The iPhone 11 series is not even shipping to customers yet, and already Huawei is looking to make Apple's latest flagship design look outdated. How so? Huawei launched its Mate 30 series today, and the message it wanted to hammer home is how the company about rethinking the design of a premium phone, which in part includes moving on from a square rear camera matrix to a sleeker (or "exquisite," in Huawei's words) Halo Ring.
"Today we bring new innovation," said Richard Yi, CEO of Huawei's Consumer Business Group.
Critics of Apple often point to a lack of innovation in the post-Steve Jobs era, and while that assessment might be a bit unfair, Huawei's theme for its Mate 30 series is the opposite. From Huawei's vantage point, the Halo Ring design that houses the four rear cameras on its latest phone mimics the look of a "professional camera." It's a small resemblance, though to my eyeballs, it is certainly a better looking implementation.

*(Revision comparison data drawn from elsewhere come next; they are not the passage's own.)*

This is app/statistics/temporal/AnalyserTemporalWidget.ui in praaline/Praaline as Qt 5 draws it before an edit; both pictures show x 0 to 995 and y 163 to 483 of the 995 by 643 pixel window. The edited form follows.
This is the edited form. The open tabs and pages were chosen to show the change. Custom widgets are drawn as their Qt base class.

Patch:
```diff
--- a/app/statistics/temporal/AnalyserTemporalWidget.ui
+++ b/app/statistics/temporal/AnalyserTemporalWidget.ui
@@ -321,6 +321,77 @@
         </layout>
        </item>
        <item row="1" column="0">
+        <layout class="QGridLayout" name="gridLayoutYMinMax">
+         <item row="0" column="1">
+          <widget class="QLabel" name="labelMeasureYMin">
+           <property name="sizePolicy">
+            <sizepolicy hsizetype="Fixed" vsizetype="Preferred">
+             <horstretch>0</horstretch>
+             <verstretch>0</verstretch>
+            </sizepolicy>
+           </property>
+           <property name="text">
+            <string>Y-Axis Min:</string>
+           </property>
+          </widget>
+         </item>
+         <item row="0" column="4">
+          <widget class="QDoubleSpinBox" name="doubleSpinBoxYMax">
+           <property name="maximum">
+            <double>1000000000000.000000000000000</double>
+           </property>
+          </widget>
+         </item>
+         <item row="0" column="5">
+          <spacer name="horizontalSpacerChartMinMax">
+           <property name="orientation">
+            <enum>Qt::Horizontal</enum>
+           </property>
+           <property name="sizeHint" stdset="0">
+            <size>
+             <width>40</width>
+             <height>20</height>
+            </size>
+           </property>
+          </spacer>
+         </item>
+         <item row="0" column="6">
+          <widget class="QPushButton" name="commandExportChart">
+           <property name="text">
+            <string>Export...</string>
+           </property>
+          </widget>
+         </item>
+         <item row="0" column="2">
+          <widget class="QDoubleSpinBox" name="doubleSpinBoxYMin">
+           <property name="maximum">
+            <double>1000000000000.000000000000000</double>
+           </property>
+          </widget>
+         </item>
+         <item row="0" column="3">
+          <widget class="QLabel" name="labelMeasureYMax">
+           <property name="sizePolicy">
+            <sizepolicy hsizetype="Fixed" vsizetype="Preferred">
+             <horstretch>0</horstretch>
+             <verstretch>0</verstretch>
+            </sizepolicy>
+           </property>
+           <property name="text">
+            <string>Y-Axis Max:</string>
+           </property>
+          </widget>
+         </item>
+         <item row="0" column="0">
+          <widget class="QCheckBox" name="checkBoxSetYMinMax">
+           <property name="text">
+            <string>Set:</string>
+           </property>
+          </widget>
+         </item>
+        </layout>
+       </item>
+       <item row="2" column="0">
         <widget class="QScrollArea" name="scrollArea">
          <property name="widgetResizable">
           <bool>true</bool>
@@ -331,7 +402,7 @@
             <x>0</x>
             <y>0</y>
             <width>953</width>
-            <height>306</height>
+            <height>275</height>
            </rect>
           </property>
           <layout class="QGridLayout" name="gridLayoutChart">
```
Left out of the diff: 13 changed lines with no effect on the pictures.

This camera-inspired design language extends to the top and bottom of the Mate 30 series, though I think Huawei is making a bigger deal out of this than it warrants. Still, the Mate 30 lineup looks the part of a premium handset series. What is perhaps more interesting is the curved "Horizon" display on the Mate 30 Pro. It wraps around the side and curves 88 degrees, thereby creating a button-free design.
The Mate 30 Pro features a 6.53-inch Flex OLED display with a 2400x1176 resolution (18.4:9 aspect ratio) while the regular Mate 30 checks in with a 6.62-inch Rigid OLED screen (it does not curve along around the edges) with a 2340x1080 resolution (19.5:9 aspect ratio). Both are powered by Huawei's Kirin 990 SoC, which features an octa-core processor and a 16-core Mali-G76 GPU.

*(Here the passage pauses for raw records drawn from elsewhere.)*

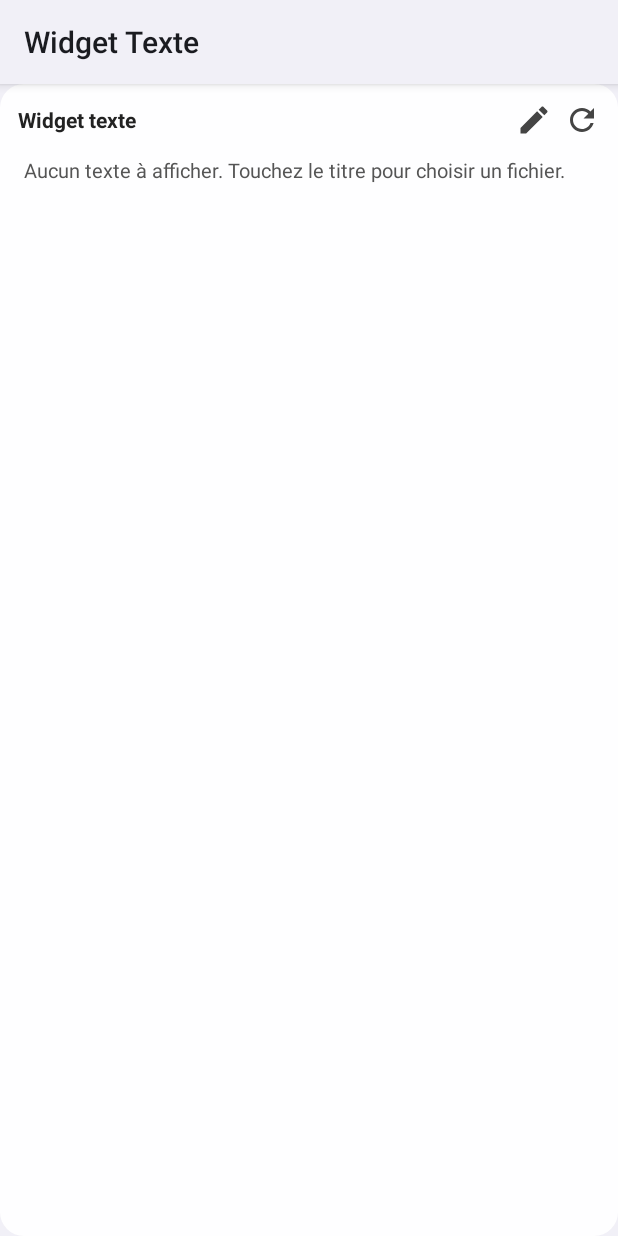
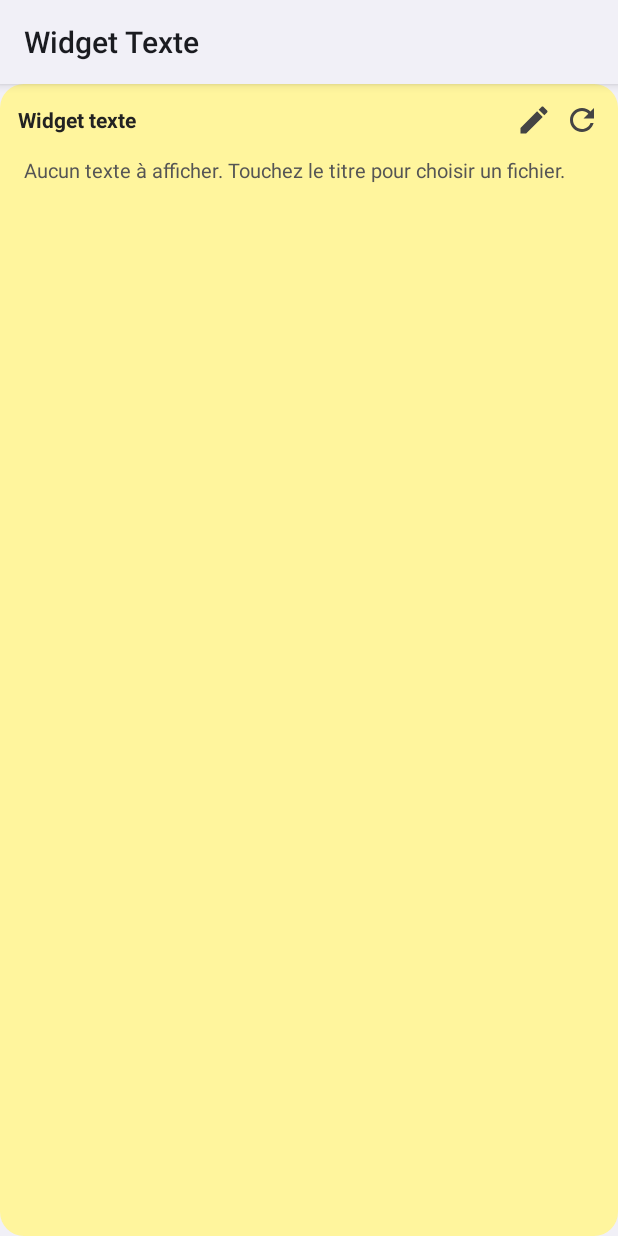
Before and after one commit to luciengauthier1960-ux/widget-txt-modifiable-jeudi-10h30, an Android app: the layout widget.xml on its own in the app's theme, with its tools: preview values and no code run, on a phone screen of 412 x 824 dp. Run offline under Robolectric (Android 15) with nearby library versions, the phone set to English and light mode, and no system bars.

Commit message:
Change widget background color to #FFF59D

```diff
--- a/app/src/main/res/drawable/widget_bg.xml
+++ b/app/src/main/res/drawable/widget_bg.xml
@@ -1,6 +1,6 @@
 <?xml version="1.0" encoding="utf-8"?>
 <shape xmlns:android="http://schemas.android.com/apk/res/android"
     android:shape="rectangle">
-    <solid android:color="#F5FFFFFF" />
+    <solid android:color="#FFF59D" />
     <corners android:radius="16dp" />
 </shape>
```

Huawei has been aggressively pursuing 5G connectivity, and as such, the Mate 30 and Mate 30 Pro will come in both 5G and 4G flavors.

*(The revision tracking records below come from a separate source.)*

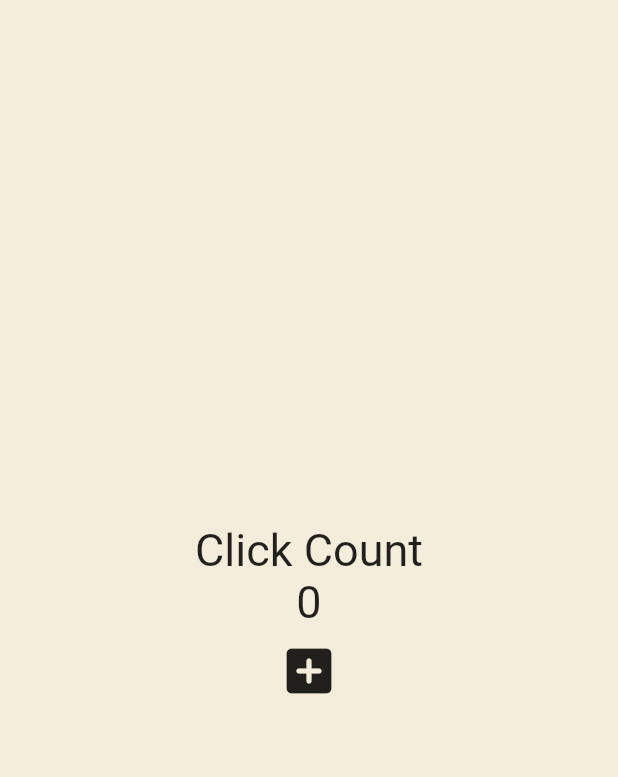
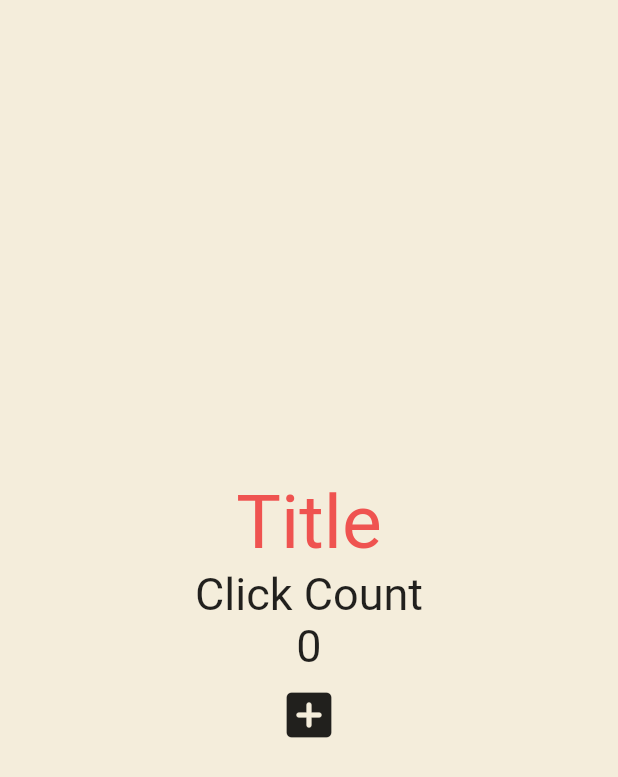
Before and after one commit to yeonghoonPark/flutter_stateful_tut, a Flutter app: the screen it shows after launch, on a phone screen of 412 x 824 dp. Shown: the top 777 px of the screen. Run offline on Flutter 3.47's test engine with Material 2 defaults, Android fonts, the phone set to English and light mode, and no system bars.

Commit message:
[feature] about ThemeData and of(context)

```diff
--- a/lib/main.dart
+++ b/lib/main.dart
@@ -25,12 +25,20 @@
   @override
   Widget build(BuildContext context) {
     return MaterialApp(
+      theme: ThemeData(
+        textTheme: TextTheme(
+            titleLarge: TextStyle(
+          fontSize: 50,
+          color: Colors.red[400],
+        )),
+      ),
       home: Scaffold(
         backgroundColor: const Color(0xFFF4EDDB),
         body: Center(
           child: Column(
             mainAxisAlignment: MainAxisAlignment.center,
             children: [
+              const MyLargeTitle(),
               const Text(
                 'Click Count',
                 style: TextStyle(fontSize: 30),
@@ -52,3 +60,20 @@
     );
   }
 }
+
+class MyLargeTitle extends StatelessWidget {
+  const MyLargeTitle({
+    super.key,
+  });
+
+  @override
+  Widget build(BuildContext context) {
+    return Text(
+      'Title',
+      style: TextStyle(
+        fontSize: 50,
+        color: Theme.of(context).textTheme.titleLarge!.color,
+      ),
+    );
+  }
+}
```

Camera performance is where Huawei is focusing most of its attention on, however, and that's not surprising. The Mate 30 Pro wields a 40MP "Cine" camera, 40MP "SuperSensing" camera, an 8MP telephoto camera, and a 3D depth sensing camera.
As Huawei explains it, the SuperSensing camera is a dual-sensor camera array featuring a 1/1.54-inch sensor paired with a 1.1.7-inch sensor. The Cine camera has an IOS of 51200 and records videos at up to 4K at 60 frames per second. There is also a slo-mo mode that records at an astounding 7680 fps.
The camera arrangement in the regular Mate 30 is similar, except the 40MP Cine camera gets traded for a 16MP ultra-wide camera, and the 3D depth sensing camera is swapped out for a Laser Focus sensor.
Huawei claims its phones excel at low light photography. To drive the point home, Huawei compared night shots taken from a Mate 30 Pro with Samsung's Galaxy Note 10+. The Mate 30 Pro's photos are clearly better. The strategic comparison leaves out the iPhone 11, which is supposed to thrive in low light situations as well.
As expected, Huawei trotted out a Porsche Design version of the Mate 30, with genuine leather. It is arguably the best looking phone of the bunch, depending on your vantage point. As for the regular versions, they will come in Space Silver, Emerald Green, Cosmic Purple, Black. There will also be a couple of vegan leather options, including Forest Green and Orange.
Pricing starts at €799 for the Mate 30 with 8GB of RAM and 128GB of storage, €1,099 for Mate 30 Pro with 8GB of 256GB of storage, €1,199 for the Mate 30 Pro 5G with 8GB of RAM and 256GB of storage, and €2,095 for the Mate 30 Pro Porsche Design with 12GB of RAM and 512GB of storage.
There's no word on when these handsets will release or how much they will cost in the US, assuming they find their way stateside. One curious wrinkle to all this is the tiff between the US government and Huawei (and China). Related to that, the Mate 30 series launches without the benefit of licensed Google apps, including access to the Play Store.
In light of this, Huawei is using its own version of Android called EMUI10 and is launching its own app store as well. As nice as the hardware and features are on the Mate 30 series, this is a major setback that could make it difficult to compete with the likes of Samsung and Apple, both of which offer users access to a wealth of apps on their respective platforms.